With behavioral problems among Oak Park youth continuing to be a major focus for police and other officials, village officials are considering assigning two police officers to serve as resource officers for the village's eight public elementary schools.

"That's a proposal," said Police Chief Rick Tanksley Monday. "What I'm envisioning is dividing the town into north and south. The two resource officers will then be responsible for elementary schools."

Tanksley said that the move has not yet been approved, but that Village Manager Carl Swenson mentioned it at last Thursday's preliminary budget meeting.

Tanksley said the new approach would serve two purposes. The additional officers will give police formal contact with all three levels of schools in the village.

"I want to keep a closer eye on safety around the schools," Tanksley said. "I want some people who focus strictly on youth issues. I want a little more intensive interaction with children and parents and teachers."

 

Expanding the force by three

Tanksley also said the village is considering expanding the police force, creating three new entry-level officer positions.

Tanksley said that he's had no discussion with anyone besides the village manager, but hopes to discuss details further in the near future.

"They're going to be discussing this at the budget hearings," he said.

Tanksley noted that new school resource officers would free up the resident beat officers, or RBOs, who are currently responsible for dealing with schools in their areas. Such a move, he said, will allow them to focus more closely on other neighborhood issues. "[School resource officers will] take on some of the roles that RBOs take on now," he said.

In making the announcement Monday, Tanksley called the RBO program "a key piece of our policing effort."

 

New RBOs named

"This is an excellent time for new blood and new ideas to come into the program," Tanksley said. In all, four new resident beat officers were announced Monday, including the department's first woman RBO. All three of the new officers already live in the areas to which they'll be assigned.

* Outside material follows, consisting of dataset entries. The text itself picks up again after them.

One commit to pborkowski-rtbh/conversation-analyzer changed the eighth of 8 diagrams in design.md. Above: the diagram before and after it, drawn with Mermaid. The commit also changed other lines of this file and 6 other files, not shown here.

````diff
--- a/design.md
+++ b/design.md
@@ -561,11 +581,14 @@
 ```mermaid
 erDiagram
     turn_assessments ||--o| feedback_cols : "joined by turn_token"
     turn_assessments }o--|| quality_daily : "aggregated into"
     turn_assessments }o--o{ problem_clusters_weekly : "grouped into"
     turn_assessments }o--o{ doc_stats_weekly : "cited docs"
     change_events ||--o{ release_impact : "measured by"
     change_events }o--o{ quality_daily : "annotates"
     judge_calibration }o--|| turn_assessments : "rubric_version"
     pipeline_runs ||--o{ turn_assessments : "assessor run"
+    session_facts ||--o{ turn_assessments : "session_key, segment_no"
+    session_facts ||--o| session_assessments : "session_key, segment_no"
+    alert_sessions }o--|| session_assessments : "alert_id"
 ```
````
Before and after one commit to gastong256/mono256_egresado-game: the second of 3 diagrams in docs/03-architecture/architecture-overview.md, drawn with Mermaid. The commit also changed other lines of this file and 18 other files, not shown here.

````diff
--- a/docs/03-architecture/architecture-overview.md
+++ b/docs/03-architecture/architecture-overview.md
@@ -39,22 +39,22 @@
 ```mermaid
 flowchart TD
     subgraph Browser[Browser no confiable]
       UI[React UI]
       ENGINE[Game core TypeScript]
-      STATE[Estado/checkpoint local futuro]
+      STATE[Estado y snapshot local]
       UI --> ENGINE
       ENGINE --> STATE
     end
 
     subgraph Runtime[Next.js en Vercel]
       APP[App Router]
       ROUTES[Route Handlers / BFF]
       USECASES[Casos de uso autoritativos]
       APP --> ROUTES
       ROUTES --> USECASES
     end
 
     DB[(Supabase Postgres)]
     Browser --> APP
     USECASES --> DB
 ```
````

Zone 7 and 8 represent a division of the sprawling old Zone 7 South Oak Park beat. Zone 7, which now extends from Austin Boulevard to East Avenue and from the Eisenhower Expressway to Roosevelt Road, will be the territory of new RBO Greg Hyppolite.

The new Zone 8 will be handled by veteran Zone 7 RBO John Rumoro. Though Hyppolite has only been on the force 18 months, he's lived in the village for 20 years, and currently resides in the 1100 block of South Lombard Avenue. Before becoming a cop, Hyppolite taught math and reading to special ed students at Oak Park and River Forest High School.

The developments come in response to a request by members of the South East Oak Park Community Organization (SEOPCO) at a community meeting in the wake of the Peter D'Agostino killing. Tanksley said he'll discuss the new configuration with members of SEOPCO as soon as a meeting can be scheduled.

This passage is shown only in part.